|Semester Assessment||Report (1500 words)||50%|
|Semester Assessment||Essay (1500 words)||50%|
|Supplementary Assessment||Report (1500 words)||50%|
|Supplementary Assessment||Essay (1500 words)||50%|
On successful completion of this module students should be able to:
1. Articulate key debates in the heritage field with reference to appropriate critics.
2. Outline the development of heritage legislation in the UK.
3. Discuss the growth of heritage organizations in the UK.
4. Discuss the role of heritage organizations in the preservation and presentation of the past.
5. Examine the roles and responsibilities of heritage practitioners and identify pathways to career development in that area.
6. Identify and use a range of appropriate primary and/or secondary sources (including books, articles, legislation, professional standards and case studies).
Students will gain an overview of the academic and professional debates concerning the nature and role of heritage in society, and the key legislation and organizations which seek to safeguard our heritage.
The nature and role of heritage
These sessions will examine key academic debates around heritage as both a positive and a problematic movement. We will explore the nature of heritage, its relationship to allied areas such as history, memory, and politics, and different types of heritage such as physical, intangible, landscape etc.
By tracing the history of the heritage movement from c. 18th century onwards we will explore the development of key legislation, including that which saw the establishment of libraries, archives, and museums. Although the focus here will be on the UK experience, we will reference international bodies and legislation as appropriate, drawing on students’ own cultural contexts where relevant.
Preserving the past for the future

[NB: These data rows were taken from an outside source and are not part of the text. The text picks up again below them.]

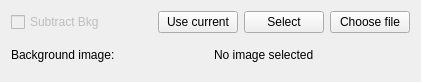
The window that lavuelib/ui/BkgSubtractionWidget.ui (syncope/lavue) describes before a commit, drawn with Qt 5.
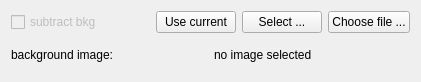
The same window after the commit.

What changed in the file:
```diff
--- a/lavuelib/ui/BkgSubtractionWidget.ui
+++ b/lavuelib/ui/BkgSubtractionWidget.ui
@@ -27,7 +27,7 @@
           <string>apply background substraction to the image</string>
          </property>
          <property name="text">
-          <string>Subtract Bkg</string>
+          <string>subtract bkg</string>
          </property>
          <property name="checkable">
           <bool>true</bool>
@@ -52,7 +52,7 @@
             <string>select the background substraction image</string>
            </property>
            <property name="text">
-            <string>Select</string>
+            <string>Select ...</string>
            </property>
           </widget>
          </item>
@@ -62,7 +62,7 @@
             <string>select a file for the background substraction image</string>
            </property>
            <property name="text">
-            <string>Choose file</string>
+            <string>Choose file ...</string>
            </property>
           </widget>
          </item>
@@ -78,7 +78,7 @@
           <string>background substraction image file name</string>
          </property>
          <property name="text">
-          <string>Background image:</string>
+          <string>background image:</string>
          </property>
         </widget>
        </item>
@@ -88,7 +88,7 @@
           <string>background substraction image file name</string>
          </property>
          <property name="text">
-          <string>No image selected</string>
+          <string>no image selected</string>
          </property>
         </widget>
        </item>
```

In these sessions we will examine the role of cultural heritage institutions. We will explore the practical issues involved in the preservation of our built and artefactual heritage, and the innovative ways in which organizations are making heritage available to a wide variety of users both physically and virtually. We will also explore career opportunities in the sector.
The Politics of Heritage

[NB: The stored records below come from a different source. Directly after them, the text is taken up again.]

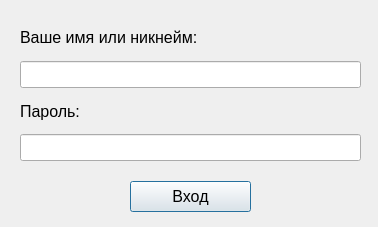
Old version of the form gui/login_window.ui in the repository yngkzk/NetChat.
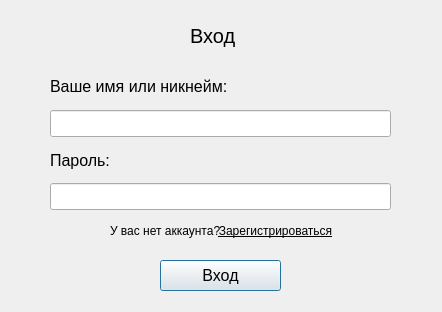
New version of the form.

What changed in the file:
```diff
--- a/gui/login_window.ui
+++ b/gui/login_window.ui
@@ -6,8 +6,8 @@
    <rect>
     <x>0</x>
     <y>0</y>
-    <width>378</width>
-    <height>227</height>
+    <width>442</width>
+    <height>312</height>
    </rect>
   </property>
   <property name="windowTitle">
@@ -16,8 +16,8 @@
   <widget class="QWidget" name="verticalLayoutWidget">
    <property name="geometry">
     <rect>
-     <x>20</x>
-     <y>20</y>
+     <x>50</x>
+     <y>69</y>
      <width>341</width>
      <height>141</height>
     </rect>
@@ -70,8 +70,8 @@
   <widget class="QPushButton" name="Login">
    <property name="geometry">
     <rect>
-     <x>130</x>
-     <y>181</y>
+     <x>160</x>
+     <y>260</y>
      <width>121</width>
      <height>31</height>
     </rect>
@@ -85,6 +85,70 @@
     <string>Вход</string>
    </property>
   </widget>
+  <widget class="QLabel" name="label_3">
+   <property name="geometry">
+    <rect>
+     <x>190</x>
+     <y>20</y>
+     <width>51</width>
+     <height>31</height>
+    </rect>
+   </property>
+   <property name="font">
+    <font>
+     <pointsize>15</pointsize>
+    </font>
+   </property>
+   <property name="text">
+    <string>Вход</string>
+   </property>
+  </widget>
+  <widget class="QLabel" name="label_4">
+   <property name="geometry">
+    <rect>
+     <x>110</x>
+     <y>210</y>
+     <width>111</width>
+     <height>41</height>
+    </rect>
+   </property>
+   <property name="font">
+    <font>
+     <pointsize>9</pointsize>
+    </font>
+   </property>
+   <property name="text">
+    <string>У вас нет аккаунта?</string>
+   </property>
+  </widget>
+  <widget class="QPushButton" name="registerButton">
+   <property name="geometry">
+    <rect>
+     <x>210</x>
+     <y>210</y>
+     <width>131</width>
+     <height>41</height>
+    </rect>
+   </property>
+   <property name="font">
+    <font>
+     <pointsize>9</pointsize>
+     <underline>true</underline>
+    </font>
+   </property>
+   <property name="styleSheet">
+    <string notr="true">QPushButton {
+    background-color: transparent; 
+    border: none; 
+    color: #000; 
+    text-decoration: underline; 
+    padding: 0; 
+}</string>
+   </property>
+   <property name="text">
+    <string>Зарегистрироваться</string>
+   </property>
+  </widget>
  </widget>
  <resources/>
  <connections/>
```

This final theme explores some of the political and ethical issues in the heritage sector, including debates around cultural property and the ethics of collection and display. We will examine some of the more controversial areas of heritage, including the display of human remains, cultural appropriation, and the rise of ‘dark’ heritage and tourism.

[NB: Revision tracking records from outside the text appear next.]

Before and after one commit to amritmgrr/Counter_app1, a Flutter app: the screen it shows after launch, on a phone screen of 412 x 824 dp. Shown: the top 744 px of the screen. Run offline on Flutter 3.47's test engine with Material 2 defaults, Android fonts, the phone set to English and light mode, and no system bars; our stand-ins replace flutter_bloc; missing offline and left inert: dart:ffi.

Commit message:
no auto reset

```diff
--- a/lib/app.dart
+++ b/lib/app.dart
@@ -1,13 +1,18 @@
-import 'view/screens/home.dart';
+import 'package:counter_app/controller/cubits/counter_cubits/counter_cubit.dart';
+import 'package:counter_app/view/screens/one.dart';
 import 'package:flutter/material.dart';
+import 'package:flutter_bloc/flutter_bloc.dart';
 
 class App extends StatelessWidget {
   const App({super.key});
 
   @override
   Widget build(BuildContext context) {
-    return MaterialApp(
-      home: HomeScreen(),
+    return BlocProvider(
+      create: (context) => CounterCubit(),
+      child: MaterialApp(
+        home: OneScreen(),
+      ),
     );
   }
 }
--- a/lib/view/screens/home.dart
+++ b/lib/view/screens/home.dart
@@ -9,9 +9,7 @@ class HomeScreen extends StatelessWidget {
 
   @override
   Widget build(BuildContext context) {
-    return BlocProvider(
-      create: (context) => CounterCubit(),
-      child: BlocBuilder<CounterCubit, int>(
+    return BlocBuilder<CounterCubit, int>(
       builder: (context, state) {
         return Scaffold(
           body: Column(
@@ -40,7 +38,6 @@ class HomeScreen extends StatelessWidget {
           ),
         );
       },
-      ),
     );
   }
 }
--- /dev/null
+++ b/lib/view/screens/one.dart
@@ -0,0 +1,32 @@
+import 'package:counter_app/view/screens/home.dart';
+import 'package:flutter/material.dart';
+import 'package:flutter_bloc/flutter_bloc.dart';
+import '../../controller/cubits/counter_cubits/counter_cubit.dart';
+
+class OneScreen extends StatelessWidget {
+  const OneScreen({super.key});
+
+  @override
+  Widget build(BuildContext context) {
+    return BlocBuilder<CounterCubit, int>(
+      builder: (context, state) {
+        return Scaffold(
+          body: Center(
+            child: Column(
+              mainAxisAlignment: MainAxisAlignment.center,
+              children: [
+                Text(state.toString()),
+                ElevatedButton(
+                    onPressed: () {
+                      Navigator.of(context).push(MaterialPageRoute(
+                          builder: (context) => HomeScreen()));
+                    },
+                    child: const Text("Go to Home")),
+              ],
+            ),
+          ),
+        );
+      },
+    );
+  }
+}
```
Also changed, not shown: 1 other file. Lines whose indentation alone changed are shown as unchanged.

|Skills Type||Skills details|
|Application of Number||N/A|
|Communication||Contributing to sessions – face to face and online (not assessed) Written skills in assignment|
|Improving own Learning and Performance||Using assessment to link into developing own career plans in the sector.|
|Information Technology||Identifying and using appropriate websites/social media for relevant organizations; appropriate use of IT for production of assignments; use of e-learning resources.|
|Personal Development and Career planning||Teaching sessions and assessment.|
|Problem solving||Identifying topics for assignments, evaluating sources material, creating report.|
|Research skills||Identifying and using relevant primary and secondary material.|
|Subject Specific Skills||Developing understanding of academic subject and relationship to professional issues.|
|Team work||Class group work.|
This module is at CQFW Level 4